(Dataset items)
--*--

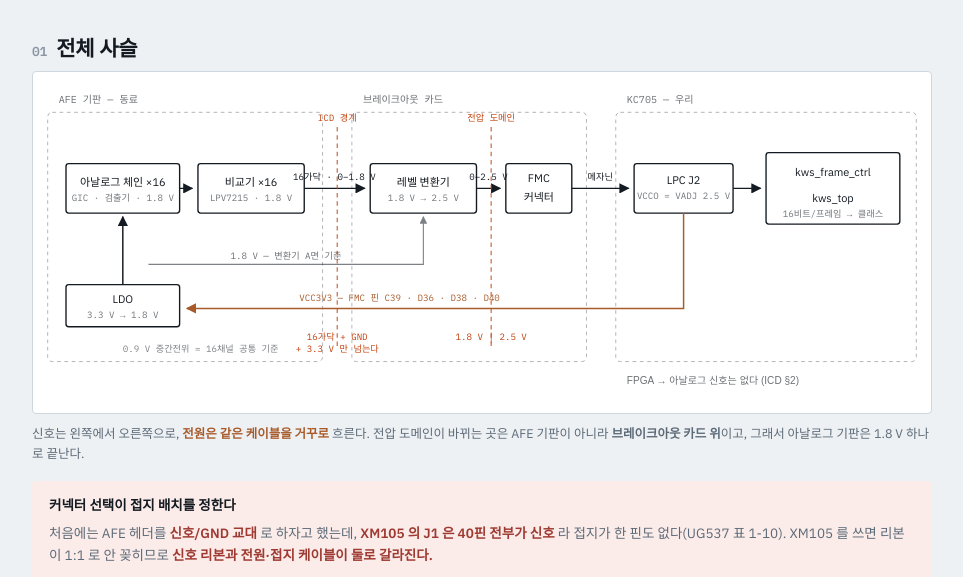
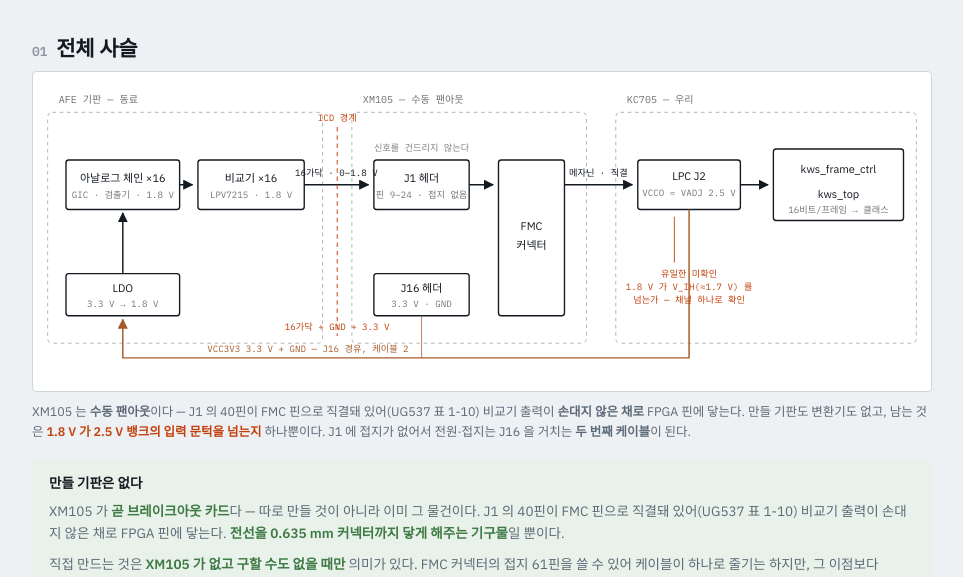
Before and after one commit to minochichic/KWS-AFE-Digital, a plain HTML site: page docs/artifacts/wiring.html in a window 1280 px wide. Shown: the part 223-800 px from the top of the page, without its empty margins (158-1121 px from the left). Drawn offline with Linux system fonts and the light colour scheme; a web font is replaced by a local one.

Commit message:
docs: redraw assuming XM105 exists, which removes most of what I proposed
XM105 is a breakout card -- not an alternative to one. Saying "use XM105
or build a breakout card" was a category error, and it led me to keep
recommending a custom board whose advantages I had already argued away
myself: interleaved grounds do not matter here, because I established
earlier that crosstalk is not the risk at microsecond edges with hundreds
of millivolts of margin. What is left is one cable instead of two, which
does not pay for hand-soldering a 0.635 mm 160-pin connector.

So the diagram now shows XM105 as what it is: a passive fan-out where
J1's forty pins connect straight through to the FMC pins (UG537 Table
1-10), and the comparator output reaches the FPGA untouched.

The level translator is out of the design and into the contingency list.
The margin is about 95 mV, and 1.7 V is a worst-case spec figure while a
real CMOS input switches near VCCO/2. It very likely works, so section 06
is now "measure, do not design" -- one channel at bring-up settles it.

And the cheapest answer may already exist: ICD section 7 item 2 is still
open on whether the comparator output is push-pull or open-drain. Open
drain needs an external pull-up anyway, and pulling to VADJ makes the
output swing 0 to 2.5 V. Sixteen resistors, no translator, no dongle.
That question now leads the list instead of sitting in the background.

```diff
--- a/docs/artifacts/wiring.html
+++ b/docs/artifacts/wiring.html
@@ -153,9 +153,9 @@ footer{margin-top:56px; padding-top:18px; border-top:1px solid var(--rule); colo
 <section style="margin-top:34px">
   <h2><span class="num">01</span>전체 사슬</h2>
   <figure style="margin:0 0 18px">
-  <svg viewBox="0 0 980 372" role="img" style="width:100%;height:auto;display:block;
+  <svg viewBox="0 0 980 348" role="img" style="width:100%;height:auto;display:block;
        background:var(--card);border:1px solid var(--rule);border-radius:4px"
-       aria-label="AFE 기판의 비교기 16가닥이 브레이크아웃 카드의 레벨 변환기를 거쳐 KC705 의 FMC LPC 로 들어가고, 전원은 같은 케이블을 반대 방향으로 흘러 FMC 의 VCC3V3 가 AFE 기판의 LDO 로 들어간다">
+       aria-label="AFE 기판의 비교기 16가닥이 XM105 의 J1 헤더를 거쳐 KC705 의 FMC LPC 로 직결되고, 전원 3.3 V 는 XM105 의 J16 을 거쳐 반대 방향으로 AFE 기판의 LDO 로 들어간다">
     <defs>
       <marker id="ar" viewBox="0 0 10 10" refX="9" refY="5" markerWidth="7" markerHeight="7" orient="auto-start-reverse">
         <path d="M0 0 L10 5 L0 10 z" fill="currentColor"/>
@@ -165,99 +165,99 @@ footer{margin-top:56px; padding-top:18px; border-top:1px solid var(--rule); colo
       </marker>
     </defs>
     <g fill="none" stroke="currentColor" stroke-width="1" opacity=".35" stroke-dasharray="4 4">
-      <rect x="16" y="44" width="300" height="272" rx="5"/>
-      <rect x="348" y="44" width="256" height="272" rx="5"/>
-      <rect x="636" y="44" width="328" height="272" rx="5"/>
+      <rect x="16" y="44" width="300" height="252" rx="5"/>
+      <rect x="348" y="44" width="256" height="252" rx="5"/>
+      <rect x="636" y="44" width="328" height="252" rx="5"/>
     </g>
     <g font-family="IBM Plex Mono, monospace" font-size="11" fill="currentColor" opacity=".62">
       <text x="28" y="34">AFE 기판 — 동료</text>
-      <text x="360" y="34">브레이크아웃 카드</text>
+      <text x="360" y="34">XM105 — 수동 팬아웃</text>
       <text x="648" y="34">KC705 — 우리</text>
     </g>
 
     <g fill="none" stroke="currentColor" stroke-width="1.5">
-      <rect x="36"  y="100" width="124" height="54" rx="3"/>
-      <rect x="180" y="100" width="116" height="54" rx="3"/>
-      <rect x="368" y="100" width="116" height="54" rx="3"/>
-      <rect x="516" y="100" width="72"  height="54" rx="3"/>
-      <rect x="656" y="100" width="108" height="54" rx="3"/>
-      <rect x="800" y="88"  width="146" height="78" rx="3"/>
-      <rect x="36"  y="232" width="124" height="46" rx="3"/>
+      <rect x="36"  y="96"  width="124" height="54" rx="3"/>
+      <rect x="180" y="96"  width="116" height="54" rx="3"/>
+      <rect x="372" y="96"  width="104" height="54" rx="3"/>
+      <rect x="508" y="96"  width="72"  height="170" rx="3"/>
+      <rect x="660" y="96"  width="112" height="54" rx="3"/>
+      <rect x="808" y="84"  width="142" height="78" rx="3"/>
+      <rect x="36"  y="220" width="124" height="46" rx="3"/>
+      <rect x="372" y="220" width="104" height="46" rx="3"/>
     </g>
     <g font-family="IBM Plex Sans KR, IBM Plex Sans, sans-serif" font-size="12" fill="currentColor" text-anchor="middle">
-      <text x="98"  y="124">아날로그 체인 ×16</text>
-      <text x="238" y="124">비교기 ×16</text>
-      <text x="426" y="124">레벨 변환기</text>
-      <text x="552" y="120">FMC</text><text x="552" y="141">커넥터</text>
-      <text x="710" y="122">LPC J2</text>
-      <text x="873" y="114">kws_frame_ctrl</text>
-      <text x="873" y="142">kws_top</text>
-      <text x="98"  y="252">LDO</text>
+      <text x="98"  y="120">아날로그 체인 ×16</text>
+      <text x="238" y="120">비교기 ×16</text>
+      <text x="424" y="120">J1 헤더</text>
+      <text x="544" y="172">FMC</text><text x="544" y="193">커넥터</text>
+      <text x="716" y="118">LPC J2</text>
+      <text x="879" y="110">kws_frame_ctrl</text>
+      <text x="879" y="138">kws_top</text>
+      <text x="98"  y="240">LDO</text>
+      <text x="424" y="240">J16 헤더</text>
     </g>
     <g font-family="IBM Plex Mono, monospace" font-size="10" fill="currentColor" opacity=".6" text-anchor="middle">
-      <text x="98"  y="141">GIC · 검출기 · 1.8 V</text>
-      <text x="238" y="141">LPV7215 · 1.8 V</text>
-      <text x="426" y="141">1.8 V → 2.5 V</text>
-      <text x="710" y="139">VCCO = VADJ 2.5 V</text>
-      <text x="873" y="158">16비트/프레임 → 클래스</text>
-      <text x="98"  y="268">3.3 V → 1.8 V</text>
+      <text x="98"  y="137">GIC · 검출기 · 1.8 V</text>
+      <text x="238" y="137">LPV7215 · 1.8 V</text>
+      <text x="424" y="137">핀 9–24 · 접지 없음</text>
+      <text x="716" y="135">VCCO = VADJ 2.5 V</text>
+      <text x="879" y="154">16비트/프레임 → 클래스</text>
+      <text x="98"  y="256">3.3 V → 1.8 V</text>
+      <text x="424" y="256">3.3 V · GND</text>
     </g>
 
     <g stroke="currentColor" stroke-width="1.6" fill="none" marker-end="url(#ar)">
-      <line x1="160" y1="127" x2="174" y2="127"/>
-      <line x1="296" y1="127" x2="362" y2="127"/>
-      <line x1="484" y1="127" x2="510" y2="127"/>
-      <line x1="588" y1="127" x2="650" y2="127"/>
-      <line x1="764" y1="127" x2="794" y2="127"/>
+      <line x1="160" y1="123" x2="174" y2="123"/>
+      <line x1="296" y1="123" x2="366" y2="123"/>
+      <line x1="476" y1="123" x2="502" y2="123"/>
+      <line x1="580" y1="123" x2="654" y2="123"/>
+      <line x1="772" y1="123" x2="802" y2="123"/>
     </g>
     <g font-family="IBM Plex Mono, monospace" font-size="10" fill="currentColor" text-anchor="middle">
-      <text x="329" y="118">16가닥 · 0–1.8 V</text>
-      <text x="497" y="118">0–2.5 V</text>
-      <text x="619" y="118">메자닌</text>
+      <text x="331" y="114">16가닥 · 0–1.8 V</text>
+      <text x="617" y="114">메자닌 · 직결</text>
     </g>
+    <text x="424" y="86" font-family="IBM Plex Mono, monospace" font-size="10"
+          fill="currentColor" opacity=".55" text-anchor="middle">신호를 건드리지 않는다</text>
 
-    <path d="M98 232 L98 158" stroke="currentColor" stroke-width="1.6" fill="none" marker-end="url(#ar)"/>
-    <path d="M126 210 L426 210 L426 158" stroke="currentColor" stroke-width="1.2" fill="none"
-          opacity=".55" marker-end="url(#ar)"/>
-    <text x="276" y="204" font-family="IBM Plex Mono, monospace" font-size="10"
-          fill="currentColor" opacity=".62" text-anchor="middle">1.8 V — 변환기 A면 기준</text>
-
-    <path d="M710 154 L710 258 L168 258" stroke="var(--analog)" stroke-width="1.6" fill="none"
-          marker-end="url(#arp)"/>
-    <text x="400" y="250" font-family="IBM Plex Mono, monospace" font-size="10"
-          fill="var(--analog)" text-anchor="middle">VCC3V3 — FMC 핀 C39 · D36 · D38 · D40</text>
+    <path d="M98 220 L98 154" stroke="currentColor" stroke-width="1.6" fill="none" marker-end="url(#ar)"/>
+    <path d="M716 150 L716 312 L98 312 L98 270" stroke="var(--analog)" stroke-width="1.6"
+          fill="none" marker-end="url(#arp)"/>
+    <line x1="424" y1="266" x2="424" y2="312" stroke="var(--analog)" stroke-width="1.2" opacity=".7"/>
+    <text x="300" y="306" font-family="IBM Plex Mono, monospace" font-size="10"
+          fill="var(--analog)" text-anchor="middle">VCC3V3 3.3 V + GND — J16 경유, 케이블 2</text>
 
     <g stroke="var(--live)" stroke-width="1.3" stroke-dasharray="5 4" opacity=".8">
-      <line x1="332" y1="60" x2="332" y2="300"/>
-      <line x1="500" y1="60" x2="500" y2="300"/>
+      <line x1="332" y1="60" x2="332" y2="288"/>
     </g>
     <g font-family="IBM Plex Mono, monospace" font-size="10" fill="var(--live)" text-anchor="middle">
       <text x="332" y="54">ICD 경계</text>
-      <text x="500" y="54">전압 도메인</text>
-      <text x="332" y="292">16가닥 + GND</text>
-      <text x="332" y="306">+ 3.3 V 만 넘는다</text>
-      <text x="500" y="292">1.8 V │ 2.5 V</text>
+      <text x="332" y="282">16가닥 + GND + 3.3 V</text>
     </g>
-    <text x="98" y="306" font-family="IBM Plex Mono, monospace" font-size="10"
-          fill="currentColor" opacity=".55">0.9 V 중간전위 = 16채널 공통 기준</text>
-    <text x="648" y="340" font-family="IBM Plex Sans KR, sans-serif" font-size="11"
-          fill="currentColor" opacity=".62">FPGA → 아날로그 신호는 없다 (ICD §2)</text>
+
+    <path d="M700 208 L700 158" stroke="var(--live)" stroke-width="1.2" fill="none" opacity=".8"/>
+    <g font-family="IBM Plex Mono, monospace" font-size="10" fill="var(--live)" text-anchor="middle">
+      <text x="716" y="224">유일한 미확인</text>
+      <text x="716" y="238">1.8 V 가 V_IH(≈1.7 V) 를</text>
+      <text x="716" y="252">넘는가 — 채널 하나로 확인</text>
+    </g>
   </svg>
   <figcaption style="font-size:12.5px;color:var(--dim);margin-top:9px;line-height:1.6">
-    신호는 왼쪽에서 오른쪽으로, <b style="color:var(--analog)">전원은 같은 케이블을 거꾸로</b>
-    흐른다. 전압 도메인이 바뀌는 곳은 AFE 기판이 아니라 <b>브레이크아웃 카드 위</b>이고,
-    그래서 아날로그 기판은 1.8 V 하나로 끝난다.
+    XM105 는 <b>수동 팬아웃</b>이다 — J1 의 40핀이 FMC 핀으로 직결돼 있어(UG537 표 1-10)
+    비교기 출력이 <b>손대지 않은 채로</b> FPGA 핀에 닿는다. 만들 기판도 변환기도 없고,
+    남는 것은 <b style="color:var(--live)">1.8 V 가 2.5 V 뱅크의 입력 문턱을 넘는지</b>
+    하나뿐이다. J1 에 접지가 없어서 전원·접지는 J16 을 거치는 <b>두 번째 케이블</b>이 된다.
   </figcaption>
   </figure>
-  <div class="box warn">
-    <h4>커넥터 선택이 접지 배치를 정한다</h4>
-    처음에는 AFE 헤더를 <b>신호/GND 교대</b> 로 하자고 했는데, <b>XM105 의 J1 은 40핀
-    전부가 신호</b> 라 접지가 한 핀도 없다(UG537 표 1-10). XM105 를 쓰면 리본이 1:1 로
-    안 꽂히므로 <b>신호 리본과 전원·접지 케이블이 둘로 갈라진다.</b>
-    <p style="margin:9px 0 0"><b>최소 FMC 카드를 직접 만들면 이 제약이 사라진다</b> —
-    FMC 커넥터 자체에는 접지가 <b>61핀</b> 있어서 원하는 대로 교대 배치할 수 있고,
-    3.3 V 도 커넥터에서 바로 나와 <b>케이블이 하나로 끝난다.</b> 연구실에 XM105 가 있으면
-    그것부터 쓰고(0원, 오늘 됨), 기판을 어차피 뜨면 자작이 깔끔하다.</p>
+  <div class="box ok">
+    <h4>만들 기판은 없다</h4>
+    XM105 가 <b>곧 브레이크아웃 카드</b>다 — 따로 만들 것이 아니라 이미 그 물건이다.
+    J1 의 40핀이 FMC 핀으로 직결돼 있어(UG537 표 1-10) 비교기 출력이 손대지 않은 채로
+    FPGA 핀에 닿는다. <b>전선을 0.635 mm 커넥터까지 닿게 해주는 기구물</b>일 뿐이다.
+    <p style="margin:9px 0 0">직접 만드는 것은 <b>XM105 가 없고 구할 수도 없을 때만</b>
+    의미가 있다. FMC 커넥터의 접지 61핀을 쓸 수 있어 케이블이 하나로 줄기는 하지만,
+    그 이점보다 <b>0.635 mm 160핀 손납땜 + 기판 제작 + 틀릴 위험</b>이 크다.
+    느린 신호 16가닥에는 J16·J15 의 접지 서너 핀이면 충분하다.</p>
   </div>
 </section>
 
@@ -362,52 +362,40 @@ footer{margin-top:56px; padding-top:18px; border-top:1px solid var(--rule); colo
 </section>
 
 <section>
-  <h2><span class="num">06</span>전압 레벨 — 어디서 맞출 것인가</h2>
+  <h2><span class="num">06</span>전압 레벨 — 설계하지 말고 재라</h2>
   <p class="sub">
-    비교기가 <b>0–1.8 V</b> 로 흔든다(넷리스트의 <code>XU4 … 1.8V GND …</code>). KC705 에는
-    <b>기본 설정에 1.8 V I/O 뱅크가 없다</b> — 뱅크 0/14/15 는 2.5 V, 32/33/34 는 DDR3 용
-    1.5 V, 나머지는 VADJ 이고 기본값이 2.5 V 다(UG810 표 1-3). 둘 중 하나에서 맞춘다.
+    비교기가 <b>0–1.8 V</b> 로 흔들고 LPC 뱅크의 VCCO 는 VADJ, 기본값 2.5 V 다
+    (UG810 표 1-3). <code>LVCMOS25</code> 의 <code>V_IH</code> 가 약 1.7 V 이므로
+    <b>여유가 ~95 mV</b> 다 — LDO 공차 −2% 를 넣으면 60 mV.
   </p>
-  <div class="opts">
-    <div class="opt pick">
-      <span class="tag">기본안 — 추가 하드웨어 없음</span>
-      <h4>B. 브레이크아웃 카드에서 변환</h4>
-      <p>1.8 → 2.5 V 변환기를 <b>카드 위에</b> 올린다. VADJ 는 기본 2.5 V 그대로 두고
-      <code>LVCMOS25</code> 로 받는다. <b>KC705 를 아예 안 건드린다</b> — 공용 보드라면
-      이게 결정적이다.</p>
-      <p style="margin-top:8px">변환기의 <b>A면(1.8 V 쪽)</b> 기준은 AFE 기판 LDO 의 출력을
-      케이블에 한 가닥 태워 오면 된다. 전류는 µA 단위라 전원이라기보다 기준선이다.
-      카드에서 3.3 V 로 따로 만들어도 무방하다 — 문턱이 <code>0.65 × VCCA ≈ 1.17 V</code>
-      라 <b>여유가 600 mV</b> 로 넉넉하다.</p>
-    </div>
-    <div class="opt">
-      <span class="tag">동글이 있고 보드가 전용이라면</span>
-      <h4>A. VADJ 를 1.8 V 로</h4>
-      <p>J65 <b>물리 점퍼</b>를 뽑고 TI Fusion GUI 로 UCD9248 을 재설정.
-      <code>LVCMOS18</code> 직결, 신호 경로에 부품이 0 개.</p>
-      <p style="margin-top:8px"><b>비용:</b> TI <code>EVM USB-TO-GPIO</code> 동글.
-      <b>주의 둘:</b> VADJ 는 뱅크 12/13/16/17/18 을 함께 먹인다(뱅크 12 = SDIO).
-      그리고 이 설정은 <b>전원 컨트롤러에 저장</b>되므로 보드를 다른 사람과 나눠 쓰면
-      그쪽 설정을 깨뜨린다.</p>
-    </div>
-    <div class="opt">
-      <span class="tag">검토했으나 채택 안 함</span>
-      <h4>C. 아날로그 쪽 전압을 올린다</h4>
-      <p>비교기만 2.5 V 로 돌리면 출력 스윙이 VADJ 기본값과 맞아 동글도 변환기도 필요
-      없다 — 비교기는 마지막 단이라 그 전원은 <b>출력 스윙만</b> 정하고 입력 쪽은 1.8 V
-      도메인에 남기 때문이다.</p>
-      <p style="margin-top:8px"><b>2026-09-01 결정: 비교기도 1.8 V 로 간다.</b>
-      AFE 전체를 2.5 V 로 올리는 쪽은 더 나쁘다 — 스윙 16–108 mV, 정지점 0.938 V,
-      임계값 0.97–0.99 V, <code>transfer_v4</code> 프레임 46,546개와 거기서 나온 0.7123 이
-      <b>전부 1.8 V 기준이라 무효가 된다.</b></p>
-    </div>
+  <p>
+    빠듯해 보이지만 <b>1.7 V 는 공정·온도·전압 최악 조건의 스펙 값</b>이고 실제 CMOS
+    입력은 <code>VCCO/2 ≈ 1.25 V</code> 근처에서 스위칭한다. <b>거의 확실히 돈다.</b>
+    그러니 변환기를 미리 설계에 넣을 것이 아니라, <b>채널 하나 물려서 재고 정하면 된다</b>
+    — 브링업 3단계에서 5분이면 끝난다.
+  </p>
+  <div class="box ok">
+    <h4>먼저 물어볼 한 줄이 이 절을 통째로 없앨 수도 있다</h4>
+    <code>docs/ICD.md §7</code> 의 2번이 아직 열려 있다 — <b>비교기 출력이 푸시풀인가
+    오픈드레인인가.</b> 오픈드레인이면 어차피 외부 풀업이 필요하고,
+    <b>그 풀업을 VADJ(2.5 V)에 걸면 출력이 0–2.5 V 로 흔들린다.</b>
+    저항 16개로 끝나고 변환기도 동글도 필요 없어진다.
   </div>
-  <div class="box ask">
-    <b>직결(변환기 없이)이 안 되는 이유:</b> 1.8 V 출력이 <code>LVCMOS25</code> 의
-    <code>V_IH</code>(≈1.7 V) 위에 있기는 하다. 그러나 여유가 <b>100 mV</b> 이고 LDO 공차
-    ±2% 를 넣으면 <b>60 mV</b> 로 준다. 정확한 값은 UG810 이 아니라 Kintex-7 데이터시트
-    <b>DS182</b> 에서 확인해야 하며, 벤치에서 재볼 값어치는 있어도 <b>걸고 갈 값은 아니다.</b>
-  </div>
+  <p>안 될 경우의 대비책은 둘이고, 둘 다 그때 붙여도 늦지 않다:</p>
+  <ul>
+    <li><b>레벨 변환기</b> — XM105 헤더와 케이블 사이에 1.8 → 2.5 V 변환 기판.
+        A면(1.8 V 쪽) 기준은 AFE 기판 LDO 출력을 한 가닥 태워 오면 되고, 문턱이
+        <code>0.65 × VCCA ≈ 1.17 V</code> 라 <b>여유가 600 mV</b> 로 넉넉해진다</li>
+    <li><b>VADJ 를 1.8 V 로</b> — J65 물리 점퍼를 뽑고 TI <code>EVM USB-TO-GPIO</code> 동글로
+        UCD9248 재설정. 신호 경로에 부품이 0 개가 되지만, <b>설정이 전원 컨트롤러에
+        저장</b>되므로 보드를 나눠 쓰면 다른 사람 설정을 깨뜨린다</li>
+  </ul>
+  <p>
+    참고로 <b>비교기만 2.5 V 로 돌리는 방법</b>도 있었다 — 비교기는 마지막 단이라 그 전원이
+    출력 스윙만 정하기 때문이다. <b>2026-09-01 결정으로 비교기도 1.8 V 로 간다.</b>
+    (AFE 전체를 2.5 V 로 올리는 쪽은 스윙·정지점·임계값과 <code>transfer_v4</code> 결과가
+    전부 무효가 되므로 애초에 논외다.)
+  </p>
 </section>
 
 <section>
```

--*--

#### Instructions to follow
Please show, exactly as written, every line above that contains the word "Mono".

#### Written answer
     <g font-family="IBM Plex Mono, monospace" font-size="11" fill="currentColor" opacity=".62">
     <g font-family="IBM Plex Mono, monospace" font-size="10" fill="currentColor" opacity=".6" text-anchor="middle">
     <g font-family="IBM Plex Mono, monospace" font-size="10" fill="currentColor" text-anchor="middle">
+    <text x="424" y="86" font-family="IBM Plex Mono, monospace" font-size="10"
-    <text x="276" y="204" font-family="IBM Plex Mono, monospace" font-size="10"
-    <text x="400" y="250" font-family="IBM Plex Mono, monospace" font-size="10"
+    <text x="300" y="306" font-family="IBM Plex Mono, monospace" font-size="10"
     <g font-family="IBM Plex Mono, monospace" font-size="10" fill="var(--live)" text-anchor="middle">
-    <text x="98" y="306" font-family="IBM Plex Mono, monospace" font-size="10"
+    <g font-family="IBM Plex Mono, monospace" font-size="10" fill="var(--live)" text-anchor="middle">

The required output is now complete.